The lines to extract run from the start of the records through the line with "An editor plug-in", both ends included; drop the pictures.

***** DATASET ENTRIES *****

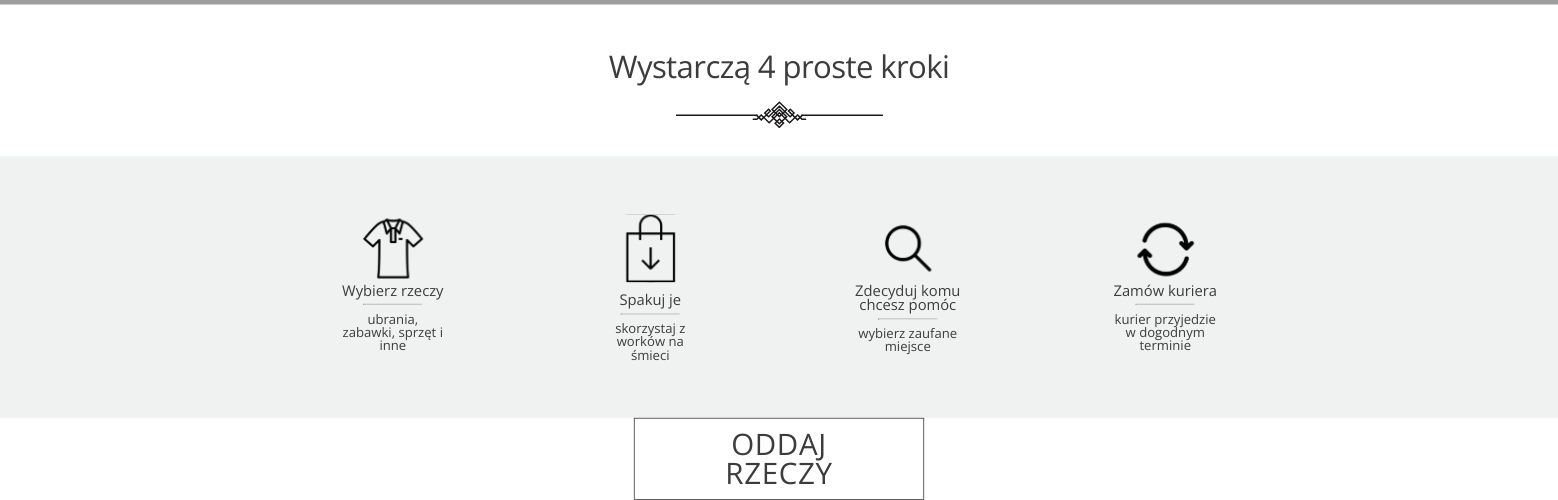
Repository: tomekwoojcik/oddam-w-dobre-rence
Page: /
An editor plug-in stored every save of this project. The page is shown before and after the next save, followed by the edit.
The browser window is 1280 px wide. The page is 1900 px wide, so the pictures cover 1900 px, including what lies to the right of the window. The pictures show the part of the page from y = 1341 to 1985 px (the page is 1951 px tall before and 1985 px after), at 82% of full size.
Pictures or frames that could not be fetched are drawn as grey boxes. The project was rebuilt for these pictures with package versions that can differ from the ones it lists, and the page was loaded fresh each time. Also part of the build but not shown: src/pages/logIn/logIn.js, src/pages/register/register.js.

Above is the page before, as saved 2022-12-08 08:23:32.

### public/index.html
<!DOCTYPE html>
<html lang="en">
  <head>
    <meta charset="utf-8" />
    <link rel="icon" href="%PUBLIC_URL%/favicon.ico" />
    <meta name="viewport" content="width=device-width, initial-scale=1" />
    <meta name="theme-color" content="#000000" />
    <meta
      name="description"
      content="Web site created using create-react-app"
    />
    <link rel="apple-touch-icon" href="%PUBLIC_URL%/logo192.png" />
    <link rel="manifest" href="%PUBLIC_URL%/manifest.json" />
    <title>React App</title>
    <link rel="preconnect" href="https://fonts.googleapis.com">
    <link rel="preconnect" href="https://fonts.gstatic.com" crossorigin>
    <link
      href="https://fonts.googleapis.com/css2?family=Merriweather:ital,wght@0,300;0,400;0,700;0,900;1,300;1,400;1,700;1,900&family=Open+Sans:ital,wght@0,300;0,400;0,500;0,600;0,700;0,800;1,300;1,400;1,500;1,600;1,700;1,800&display=swap"
      rel="stylesheet">
  </head>
  <body>
    <div id="root"></div>
  </body>
</html>

### src/index.js
import React from 'react'
import ReactDOM from 'react-dom/client'
import './scss/main.scss'
import App from './App'
import reportWebVitals from './reportWebVitals'

const root = ReactDOM.createRoot(document.getElementById('root'))
root.render(
  <React.StrictMode>
    <App />
  </React.StrictMode>
)

// If you want to start measuring performance in your app, pass a function
// to log results (for example: reportWebVitals(console.log))
// or send to an analytics endpoint. Learn more: https://bit.ly/CRA-vitals
reportWebVitals()

### src/scss/main.scss
@import './reset';
@import './settings/colors';
@import './settings/fonts';
@import '../components/atoms/buttonsMenu/buttonsMenu';
@import '../components/molecules/navMenu/navMenu';
@import '../components/atoms/buttonsLoginLogout/buttonsLoginLogout';
@import '../components/molecules/navLoginLogout/navLoginLogout';
@import '../components/molecules/menu/menu';
@import '../components/atoms/photoInHeader/photoInHeader.scss';
@import '../components/organisms/header/header';
@import '../components/atoms/partTextInHeader/firstPartText';
@import '../components/molecules/rightPart/rightPart';
@import '../components/molecules/textInHeader/textInHeader';
@import '../components/atoms/decorationAssets/decorationAssets';
@import '../components/molecules/menuRightPartContext/menuRightPartContext';
@import '../components/atoms/buttonsInRightPartContext/buttonsInRightPartContext';
@import '../components/organisms/threeColumns/threeColumns';
@import '../pages/home/home';
@import '../components/molecules/oneColumn/oneColumn';
@import '../components/atoms/counterInColumn/counterInColumn';
@import '../components/atoms/titleInColumn/titleInColumn';
@import '../components/atoms/textInColumn/textInColumn';
@import '../components/atoms/simpleStepsTitle/simpleStepsTitle';
@import '../components/organisms/simpleSteps/simpleSteps';
@import '../components/atoms/simpleStepsColumn/simpleStepsColumn';
@import '../components/molecules/simpleStepsBar/simpleStepsBar';

* {
    font-family: $font-base;
}

### src/App.js
/* eslint-disable react/react-in-jsx-scope */
import { Outlet, Route, Routes } from 'react-router'
import { BrowserRouter } from 'react-router-dom'
import Home from './pages/home/home'
import './App.css'
import LogIn from './pages/logIn/logIn'
import Register from './pages/register/register'

function App () {
  return (
    <div className="App">
      <Outlet />
      <BrowserRouter>
        <Routes>
          <Route path='/' element={<Home />} />
          <Route path='logowanie' element={<LogIn />} />
          <Route path='rejestracja' element={<Register />} />
        </Routes>

      </BrowserRouter>
    </div>
  )
}

export default App

### src/scss/settings/_colors.scss
$white-color: #F0F1F1;
$mustard-color: #5E5322;
$strong-yellow-color: #FAD648;
$grey-color: #737373;
$black-color: #3C3C3C;

### src/components/atoms/buttonsMenu/_buttonsMenu.scss
@import '../../../scss/settings/fonts';
@import '../../../scss/settings/colors';

.buttonItem {
    .button {
        font-size: 18px;
        padding: 9px 20px;
        color: $black-color;
        text-decoration: none;
        font-family: $font-base;
        border: 0.75px solid white;
    }

    .button:hover{
        border: 0.75px solid $black-color;
    }
}

### src/components/molecules/navMenu/_navMenu.scss
@import '../../../scss/settings/fonts';
@import '../../../scss/settings/colors';

.buttonList {
    margin-top: 10px;
    display: flex;
    flex-direction: row;
    justify-content: flex-end;
    margin-right: 142px;
}

### src/components/atoms/buttonsLoginLogout/_buttonsLoginLogout.scss
@import '../../../scss/settings/fonts';
@import '../../../scss/settings/colors';

.buttonMenuItems {
    .buttonMenu {
        font-family: $font-base;
        font-size: 14px;
        text-decoration: none;
        color: $grey-color;
        padding: 9px 10px;
        margin-left: 20px;
        border: 0.75px solid white;
    }

    .buttonMenu:hover{
        border-color: $strong-yellow-color;
    }
}

### src/components/molecules/navLoginLogout/_navLoginLogout.scss
.buttonMenuList{
    display: flex;
    flex-direction: row;
    justify-content: flex-end;
    margin-right: 142px;
    margin-bottom: 60px;
}

### src/components/molecules/menu/_menu.scss
.menu {
    width: 100%;
    margin-top: 37px;
    flex-direction: column;
}

### src/components/atoms/photoInHeader/_photoInHeader.scss
.photoHeader {
    width: 885px;
    height: 963px;
}

### src/components/organisms/header/_header.scss
.header {
    display: flex;
    flex-direction: row;
    width: 1758px;
}

### src/components/atoms/partTextInHeader/_firstPartText.scss
@import '../../../scss/settings/fonts';
@import '../../../scss/settings/colors';

.textInHeader{
    font-family: $font-base;
    font-size: 38px;
    margin-bottom: 10px;
}

### src/components/molecules/rightPart/_rightPart.scss
.rightPartHeader{
    display: flex;
    flex-direction: column;
}

### src/components/molecules/textInHeader/_textInHeader.scss
.textIn{
    margin-top: 210px;
}

### src/components/atoms/decorationAssets/_decorationAssets.scss
.decorationAssets {
    width: 253px;
    height: 33px;
    align-self: center;
    margin-top: 25px;
}

### src/components/molecules/menuRightPartContext/_menuRightPartContext.scss
.menuRightPartContext{
    display: flex;
    flex-direction: row;
    justify-content: center;
    margin-top: 65px;
}

### src/components/atoms/buttonsInRightPartContext/_buttonsInRightPartContext.scss
@import '../../../scss/settings/fonts';
@import '../../../scss/settings/colors';
@import '../../../scss/settings/otherVariables';

.buttonItemMenuContext {
    width: 250px;
    border: $border;
    padding: 13px 51px;

    .buttonMenuContext {

        text-transform: uppercase;
        text-decoration: none;
        color: $black-color;
        font-size: 36px;
        letter-spacing: 0.76px;
        word-wrap: break-word;
        font-family: $font-base;
        font-weight: 300;
    }

}

.buttonItemMenuContext:nth-child(2) {
    margin-left: 44px;
}

### src/scss/settings/_otherVariables.scss
@import '../settings/colors';
@import '../settings/colors';

$border: 0.75px solid $black-color;

### src/components/organisms/threeColumns/_threeColumns.scss
.threeColumns{
    background: url(../../../assets/backGround.png) ;
    width: 100%;
    display: flex;
    flex-direction: row;
    justify-content: space-around;
}

### src/pages/home/_home.scss
.homePage{
    width: 1900px;
    margin: 0 auto;
}

### src/components/molecules/oneColumn/_oneColumn.scss
.oneColumn {
    display: flex;
    flex-direction: column;
    justify-content: center;
    width: 334px;
    height: 252px;
    padding-top: 46px;
    padding-bottom: 86px;

}

### src/components/atoms/counterInColumn/_counterInColumn.scss
@import '../../../scss/settings/fonts';
@import '../../../scss/settings/colors';
@import '../../../scss/settings/otherVariables';

.counterColumn{
    font-size: 90px;
    font-family: $font-base;
    color: $mustard-color;
    font-weight: 300;
}

### src/components/atoms/titleInColumn/_titleInColumn.scss
@import '../../../scss/settings/fonts';
@import '../../../scss/settings/colors';
@import '../../../scss/settings/otherVariables';

.titleColumn{
    text-transform: uppercase;
    font-size: 18px;
    font-family: $font-base;
    letter-spacing: -0.36px;
    color: $black-color;
    margin: 10px 0 28px 0;

}

### src/components/atoms/textInColumn/_textInColumn.scss
@import '../../../scss/settings/fonts';
@import '../../../scss/settings/colors';
@import '../../../scss/settings/otherVariables';


.textColumn{
    font-family: $font-alt;
    font-size: 16px;
    font-weight: lighter;
    color: $black-color;
    letter-spacing: -0.32px;
    line-height: 25px;
}

### src/components/atoms/simpleStepsTitle/_simpleStepsTitle.scss
@import '../../../scss/settings/fonts';
@import '../../../scss/settings/colors';
@import '../../../scss/settings/otherVariables';

.simpleStepsTitle {
    font-size: 38px;
    font-family: $font-base;
    letter-spacing: -0.76px;
    color: $black-color;
    font-weight: 300;
}

### src/components/organisms/simpleSteps/_simpleSteps.scss
.simpleSteps{
    margin-top: 55px;
    display: flex;
    flex-direction: column;

    .buttonItemMenuContext{
        align-self: center;
    }
}

### src/components/atoms/simpleStepsColumn/_simpleStepsColumn.scss
@import '../../../scss/settings/fonts';
@import '../../../scss/settings/colors';
@import '../../../scss/settings/otherVariables';

.simpleStepsColumn {
    width: 130px;
    height: 172px;

    .simpleStepsColumnImg {
        width: 83px;
        height: 83px;
    }

    .simpleStepsColumnTitle {
        font-family: $font-base;
        font-size: 18px;
        color: $black-color;
    }

    .simpleStepsColumnLine {
        color: $grey-color;
        width: 70px;
    }

    .simpleStepsColumnText {
        font-family: $font-base;
        font-size: 16px;
        color: $black-color;
        height: 40px;
        width: 100%;
    }
}


.simpleStepsColumn:nth-child(2){
    .simpleStepsColumnTitle{
        margin-top: 12px;
    }
}

### src/components/molecules/simpleStepsBar/_simpleStepsBar.scss
@import '../../../scss/settings/fonts';
@import '../../../scss/settings/colors';
@import '../../../scss/settings/otherVariables';

.simpleStepsBar {
    background-color: $white-color;
    padding: 71px 414px 76px 414px;
    display: flex;
    flex-direction: row;
    justify-content: space-between;
    margin-top: 34px;
}

### src/pages/home/home.js
import React from 'react'
import Header from '../../components/organisms/header/header'
import SimpleSteps from '../../components/organisms/simpleSteps/simpleSteps'
import ThreeColumns from '../../components/organisms/threeColumns/threeColumns'

const Home = () => {
  return (
    <div className='homePage'>
      <Header />
      <ThreeColumns />
      <SimpleSteps/>
    </div>
  )
}

export default Home

### src/components/organisms/header/header.js
import React from 'react'
import PhotoInHeader from '../../atoms/photoInHeader/photoInHeader'
import RightPart from '../../molecules/rightPart/rightPart'
const Header = () => {
  return (
    <header className='header'>
      <PhotoInHeader />
      <RightPart />
    </header>

  )
}

export default Header

### src/components/organisms/simpleSteps/simpleSteps.js
import React from 'react'
import SimpleStepsTitle from '../../atoms/simpleStepsTitle/simpleStepsTitle'
import DecorationAssets from '../../atoms/decorationAssets/decorationAssets'
import SimpleStepsBar from '../../molecules/simpleStepsBar/simpleStepsBar'
import ButtonsInRightPartContext from '../../atoms/buttonsInRightPartContext/buttonsInRightPartContext'
const SimpleSteps = () => {
  return (
        <div className='simpleSteps'>
            <SimpleStepsTitle text={'Wystarczą 4 proste kroki'} />
            <DecorationAssets />
            <SimpleStepsBar />
            <ButtonsInRightPartContext buttonName={'oddaj rzeczy'} />
        </div>
  )
}

export default SimpleSteps

### src/components/organisms/threeColumns/threeColumns.js
import React from 'react'
import OneColumn from '../../molecules/oneColumn/oneColumn'

const ThreeColumns = () => {
  return (
        <div className='threeColumns'>
          <OneColumn counter={'10'} title={'Oddanych worków'} text={'Lorem ipsum dolor sit amet, consectetur adipisc Pellentesque vel enim a elit viverra elementuma. Aliquam erat volutpat.'} />
          <OneColumn counter={'5'} title={'Wspartych organizacji'} text={'Lorem ipsum dolor sit amet, consectetur adipisc Pellentesque vel enim a elit viverra elementuma. Aliquam erat volutpat.'} />
          <OneColumn counter={'7'} title={'Zorganizowanych zbiórek'} text={'Lorem ipsum dolor sit amet, consectetur adipisc Pellentesque vel enim a elit viverra elementuma. Aliquam erat volutpat.'} />
        </div>
  )
}

export default ThreeColumns

### src/components/atoms/photoInHeader/photoInHeader.js
import React from 'react'
import Image from '../../../assets/Home-Hero-Image.jpg'

const PhotoInHeader = () => {
  return (
    <img className='photoHeader' src={Image} />
  )
}

export default PhotoInHeader

### src/components/molecules/rightPart/rightPart.js
import React from 'react'
import Menu from '../menu/menu'
import RightPartContext from '../rightPartContext/rightPartContext'

const RightPart = () => {
  return (
    <div className='rightPartHeader'>
      <Menu />
      <RightPartContext />
    </div>
  )
}

export default RightPart

### src/components/atoms/simpleStepsTitle/simpleStepsTitle.js
/* eslint-disable react/prop-types */
import React from 'react'

const SimpleStepsTitle = ({ text }) => {
  return (
        <h4 className='simpleStepsTitle'>{text}</h4>
  )
}

export default SimpleStepsTitle

### src/components/atoms/decorationAssets/decorationAssets.js
import React from 'react'
import DecoratorImage from '../../../assets/Decoration.svg'
const DecorationAssets = () => {
  return (
        <img className="decorationAssets" src={DecoratorImage} />
  )
}

export default DecorationAssets

### src/components/molecules/simpleStepsBar/simpleStepsBar.js
import React from 'react'
import SimpleStepsColumn from '../../atoms/simpleStepsColumn/simpleStepsColumn'
import IconOne from '../../../assets/Icon-1.svg'
import IconSec from '../../../assets/Icon-2.svg'
import IconThr from '../../../assets/Icon-3.svg'
import IconFou from '../../../assets/Icon-4.svg'

const SimpleStepsBar = () => {
  return (
        <div className='simpleStepsBar'>
          <SimpleStepsColumn source={IconOne} simpleStepsColumnTitle={'Wybierz rzeczy'} simpleStepsColumnText={'ubrania, zabawki, sprzęt i inne'} />
          <SimpleStepsColumn source={IconSec} simpleStepsColumnTitle={'Spakuj je'} simpleStepsColumnText={'skorzystaj z worków na śmieci'} />
          <SimpleStepsColumn source={IconThr} simpleStepsColumnTitle={'Zdecyduj komu chcesz pomóc'} simpleStepsColumnText={'wybierz zaufane miejsce'} />
          <SimpleStepsColumn source={IconFou} simpleStepsColumnTitle={'Zamów kuriera'} simpleStepsColumnText={'kurier przyjedzie w dogodnym terminie'} />
        </div>
  )
}

export default SimpleStepsBar

### src/components/atoms/buttonsInRightPartContext/buttonsInRightPartContext.js
import React from 'react'
import { NavLink } from 'react-router-dom'

// eslint-disable-next-line react/prop-types
const ButtonsInRightPartContext = ({ source, buttonName }) => {
  return (
    <div className='buttonItemMenuContext'><NavLink className='buttonMenuContext' to={source}>{buttonName}</NavLink></div>
  )
}

export default ButtonsInRightPartContext

### src/components/molecules/oneColumn/oneColumn.js
/* eslint-disable react/prop-types */
import React from 'react'
import CounterInColumn from '../../atoms/counterInColumn/counterInColumn'
import TextInColumn from '../../atoms/textInColumn/textInColumn'
import TitleInColumn from '../../atoms/titleInColumn/titleInColumn'

const OneColumn = ({ counter, title, text }) => {
  return (
        <div className='oneColumn'>
            <CounterInColumn counterColumn={counter} />
            <TitleInColumn titleColumn={title} />
            <TextInColumn textColumn={text} />
        </div>
  )
}

export default OneColumn

### src/components/molecules/menu/menu.js
import React from 'react'
import NavLoginLogout from '../navLoginLogout/navLoginLogout'
import NavMenu from '../navMenu/navMenu'

const Menu = () => {
  return (
    <div className='menu'>
      <NavLoginLogout />
      <NavMenu />
    </div>
  )
}

export default Menu

### src/components/molecules/rightPartContext/rightPartContext.js
import React from 'react'
import DecorationAssets from '../../atoms/decorationAssets/decorationAssets'
import MenuRightPartContext from '../menuRightPartContext/menuRightPartContext'
import TextInHeader from '../textInHeader/textInHeader'

const RightPartContext = () => {
  return (
      <div className='rightPartContext'>
          <TextInHeader />
          <DecorationAssets />
          <MenuRightPartContext/>
        </div>
  )
}

export default RightPartContext

### src/components/atoms/simpleStepsColumn/simpleStepsColumn.js
/* eslint-disable react/prop-types */
import React from 'react'

const SimpleStepsColumn = ({ source, simpleStepsColumnTitle, simpleStepsColumnText }) => {
  return (
    <div className='simpleStepsColumn'>
          <img className='simpleStepsColumnImg' src={source} />
          <h4 className='simpleStepsColumnTitle' >{simpleStepsColumnTitle}</h4>
          <hr className='simpleStepsColumnLine' />
          <p className='simpleStepsColumnText'>{simpleStepsColumnText}</p>
    </div>
  )
}

export default SimpleStepsColumn

### src/components/atoms/counterInColumn/counterInColumn.js
/* eslint-disable react/prop-types */
import React from 'react'

const CounterInColumn = ({ counterColumn }) => {
  return (
    <h3 className='counterColumn'>{counterColumn}</h3>
  )
}

export default CounterInColumn

### src/components/atoms/textInColumn/textInColumn.js
/* eslint-disable react/prop-types */
import React from 'react'

const TextInColumn = ({ textColumn }) => {
  return (
      <p className='textColumn'>{ textColumn }</p>
  )
}

export default TextInColumn

### src/components/atoms/titleInColumn/titleInColumn.js
/* eslint-disable react/prop-types */
import React from 'react'

const TitleInColumn = ({ titleColumn }) => {
  return (
      <h4 className='titleColumn'>{titleColumn}</h4>
  )
}

export default TitleInColumn

### src/components/molecules/navLoginLogout/navLoginLogout.js
import React from 'react'
import ButtonsLoginLogout from '../../atoms/buttonsLoginLogout/buttonsLoginLogout'

const NavLoginLogout = () => {
  return (
        <ul className='buttonMenuList'>
          <ButtonsLoginLogout source={'logowanie'} buttonName={'Zaloguj'} />
          <ButtonsLoginLogout source={'rejestracja'} buttonName={'Załóź konto'} />
        </ul>
  )
}

export default NavLoginLogout

### src/components/molecules/navMenu/navMenu.js
import React from 'react'
import ButtonsMenu from '../../atoms/buttonsMenu/buttonsMenu'

const NavMenu = () => {
  return (
        <ul className='buttonList'>
          <ButtonsMenu source={'/'} linkName={'Start'} />
          <ButtonsMenu source={'/'} linkName={'O co chodzi?'} />
          <ButtonsMenu source={'/'} linkName={'O nas'} />
          <ButtonsMenu source={'/'} linkName={'Fundacje i organizacje'} />
          <ButtonsMenu source={'/'} linkName={'Kontakt'} />
        </ul>
  )
}

export default NavMenu

### src/components/molecules/menuRightPartContext/menuRightPartContext.js
import React from 'react'
import ButtonsInRightPartContext from '../../atoms/buttonsInRightPartContext/buttonsInRightPartContext'

const MenuRightPartContext = () => {
  return (
      <ul className='menuRightPartContext'>
      <ButtonsInRightPartContext source={'#'} buttonName={'Oddaj rzeczy'} />
      <ButtonsInRightPartContext source={'#'} buttonName={'Zorganizuj zbiórke'} />
    </ul>
  )
}

export default MenuRightPartContext

### src/components/molecules/textInHeader/textInHeader.js
import React from 'react'
import FirstPartText from '../../atoms/partTextInHeader/firstPartText'

const TextInHeader = () => {
  return (
        <div className='textIn'>
          <FirstPartText textHeader={'Zacznij pomagać!'} />
          <FirstPartText textHeader={'Oddaj niechciane rzeczy w zaufane ręce'} />
        </div>
  )
}

export default TextInHeader

### src/components/atoms/buttonsLoginLogout/buttonsLoginLogout.js
/* eslint-disable react/prop-types */
import React from 'react'
import { NavLink } from 'react-router-dom'

const ButtonsLoginLogout = ({ source, buttonName }) => {
  return (
        <li className='buttonMenuItems'><NavLink className='buttonMenu' to={source}>{buttonName}</NavLink></li>
  )
}

export default ButtonsLoginLogout

### src/components/atoms/buttonsMenu/buttonsMenu.js
import React from 'react'
import { NavLink } from 'react-router-dom'

// eslint-disable-next-line react/prop-types
const ButtonsMenu = ({ source, linkName }) => {
  return (
        <li className='buttonItem'><NavLink className="button" to={source}>{linkName}</NavLink></li>
  )
}

export default ButtonsMenu

### src/components/atoms/partTextInHeader/firstPartText.js
import React from 'react'

// eslint-disable-next-line react/prop-types
const FirstPartText = ({ textHeader }) => {
  return (
    <h3 className='textInHeader'>{textHeader}</h3>
  )
}

export default FirstPartText

Loaded but not shown: src/reportWebVitals.js (common file); src/scss/_reset.scss (common file); src/scss/settings/_fonts.scss (common file); src/App.css (common file)

After the next save:
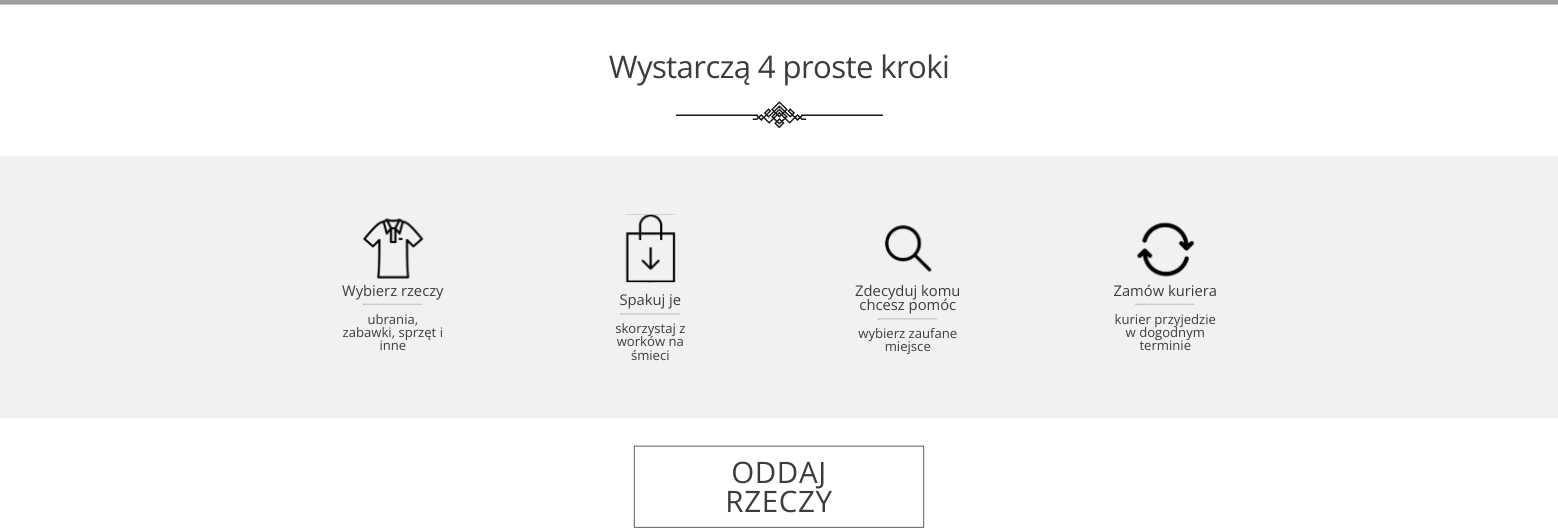
Saved 17 s later.
--- a/src/components/molecules/simpleStepsBar/_simpleStepsBar.scss
+++ b/src/components/molecules/simpleStepsBar/_simpleStepsBar.scss
@@ -9,4 +9,5 @@
     flex-direction: row;
     justify-content: space-between;
     margin-top: 34px;
+    margin-bottom: 34px;
 }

*****

◆ **SOLUTION TO THE EXERCISE**:
Repository: tomekwoojcik/oddam-w-dobre-rence
Page: /
An editor plug-in stored every save of this project. The page is shown before and after the next save, followed by the edit.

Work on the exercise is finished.